Difference listings
==*==

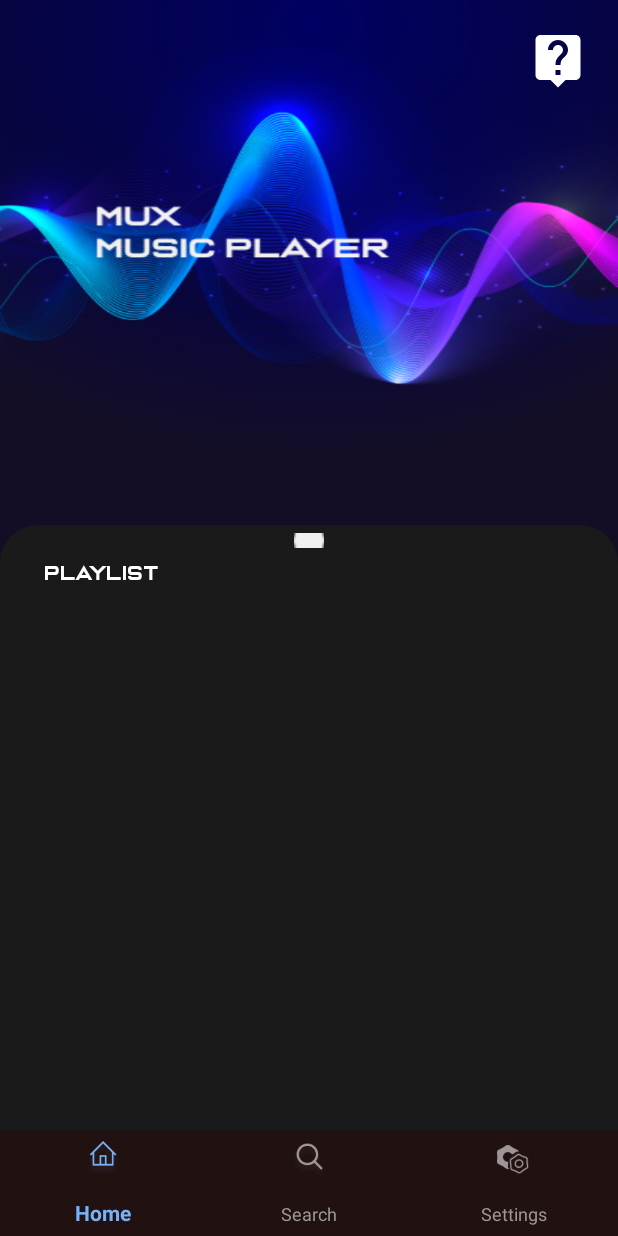
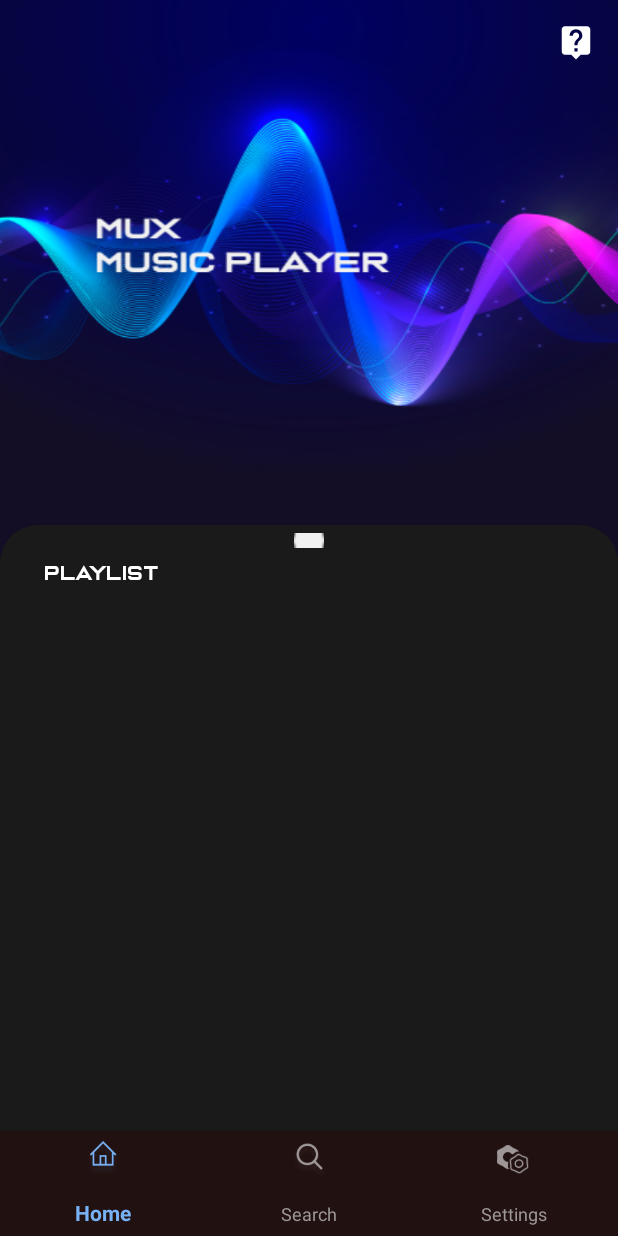
Before and after one commit to Fikrimulya23/MUX, an Android app: the screen it shows after launch (MainActivity), on a phone screen of 412 x 824 dp. Run offline under Robolectric (Android 15) with nearby library versions, the phone set to English and light mode, and no system bars; libraries missing offline, so code that uses them is left out: com.karumi.dexter; Roboto replaces fonts that are not available here; 1 statement that could not run was skipped.

Commit message:
Theme Dark & Light

```diff
--- a/app/src/main/res/layout/activity_home.xml
+++ b/app/src/main/res/layout/activity_home.xml
@@ -11,12 +11,13 @@
     <View
         android:id="@+id/group_24"
         android:layout_width="fill_parent"
-        android:layout_height="350dp"
+        android:layout_height="370dp"
         android:layout_alignParentLeft="true"
         android:layout_alignParentTop="true"
         android:background="@drawable/group_24" />
 
     <LinearLayout
+        android:layout_marginTop="-20dp"
         android:layout_below="@id/group_24"
         android:layout_width="fill_parent"
         android:layout_height="fill_parent"
@@ -104,14 +105,14 @@
 <!--        />-->
 
     <ImageView
-        android:layout_width="40dp"
-        android:layout_height="40dp"
+        android:layout_width="25dp"
+        android:layout_height="25dp"
         android:id="@+id/btnAbout"
         android:src="@drawable/ic_baseline_live_help_24"
         android:layout_alignParentTop="true"
         android:layout_alignParentRight="true"
-        android:layout_marginTop="20dp"
-        android:layout_marginRight="20dp"/>
+        android:layout_marginTop="15dp"
+        android:layout_marginRight="15dp"/>
 
     <FrameLayout
         android:id="@+id/frame_layout"
--- a/app/src/main/res/layout/activity_splash_screen.xml
+++ b/app/src/main/res/layout/activity_splash_screen.xml
@@ -4,7 +4,7 @@
     xmlns:tools="http://schemas.android.com/tools"
     android:layout_width="match_parent"
     android:layout_height="match_parent"
-    style="@style/splash"
+    android:background="@color/primary"
     tools:context=".SplashScreen">
 
     <ImageView
--- a/app/src/main/res/values-night/themes.xml
+++ b/app/src/main/res/values-night/themes.xml
@@ -24,9 +24,6 @@
     <style name="nav">
         <item name="backgroundTint">@color/bg_main_bar</item>
     </style>
-    <style name="splash">
-        <item name="android:background">@color/primary_light</item>
-    </style>
     <style name="field">
         <item name="android:background">@drawable/field_song_light</item>
     </style>
--- a/app/src/main/res/values/themes.xml
+++ b/app/src/main/res/values/themes.xml
@@ -24,9 +24,6 @@
     <style name="nav">
         <item name="backgroundTint">@color/bg_main_bar_light</item>
     </style>
-    <style name="splash">
-        <item name="android:background">@color/primary</item>
-    </style>
     <style name="field">
         <item name="android:background">@drawable/field_song</item>
     </style>
```
Also changed, not shown: 15 other files.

==*==

■ Work required:
Will you restate every entry word for word and omit the images?

■ Expected output:
Before and after one commit to Fikrimulya23/MUX, an Android app: the screen it shows after launch (MainActivity), on a phone screen of 412 x 824 dp. Run offline under Robolectric (Android 15) with nearby library versions, the phone set to English and light mode, and no system bars; libraries missing offline, so code that uses them is left out: com.karumi.dexter; Roboto replaces fonts that are not available here; 1 statement that could not run was skipped.

Commit message:
Theme Dark & Light

```diff
--- a/app/src/main/res/layout/activity_home.xml
+++ b/app/src/main/res/layout/activity_home.xml
@@ -11,12 +11,13 @@
     <View
         android:id="@+id/group_24"
         android:layout_width="fill_parent"
-        android:layout_height="350dp"
+        android:layout_height="370dp"
         android:layout_alignParentLeft="true"
         android:layout_alignParentTop="true"
         android:background="@drawable/group_24" />
 
     <LinearLayout
+        android:layout_marginTop="-20dp"
         android:layout_below="@id/group_24"
         android:layout_width="fill_parent"
         android:layout_height="fill_parent"
@@ -104,14 +105,14 @@
 <!--        />-->
 
     <ImageView
-        android:layout_width="40dp"
-        android:layout_height="40dp"
+        android:layout_width="25dp"
+        android:layout_height="25dp"
         android:id="@+id/btnAbout"
         android:src="@drawable/ic_baseline_live_help_24"
         android:layout_alignParentTop="true"
         android:layout_alignParentRight="true"
-        android:layout_marginTop="20dp"
-        android:layout_marginRight="20dp"/>
+        android:layout_marginTop="15dp"
+        android:layout_marginRight="15dp"/>
 
     <FrameLayout
         android:id="@+id/frame_layout"
--- a/app/src/main/res/layout/activity_splash_screen.xml
+++ b/app/src/main/res/layout/activity_splash_screen.xml
@@ -4,7 +4,7 @@
     xmlns:tools="http://schemas.android.com/tools"
     android:layout_width="match_parent"
     android:layout_height="match_parent"
-    style="@style/splash"
+    android:background="@color/primary"
     tools:context=".SplashScreen">
 
     <ImageView
--- a/app/src/main/res/values-night/themes.xml
+++ b/app/src/main/res/values-night/themes.xml
@@ -24,9 +24,6 @@
     <style name="nav">
         <item name="backgroundTint">@color/bg_main_bar</item>
     </style>
-    <style name="splash">
-        <item name="android:background">@color/primary_light</item>
-    </style>
     <style name="field">
         <item name="android:background">@drawable/field_song_light</item>
     </style>
--- a/app/src/main/res/values/themes.xml
+++ b/app/src/main/res/values/themes.xml
@@ -24,9 +24,6 @@
     <style name="nav">
         <item name="backgroundTint">@color/bg_main_bar_light</item>
     </style>
-    <style name="splash">
-        <item name="android:background">@color/primary</item>
-    </style>
     <style name="field">
         <item name="android:background">@drawable/field_song</item>
     </style>
```
Also changed, not shown: 15 other files.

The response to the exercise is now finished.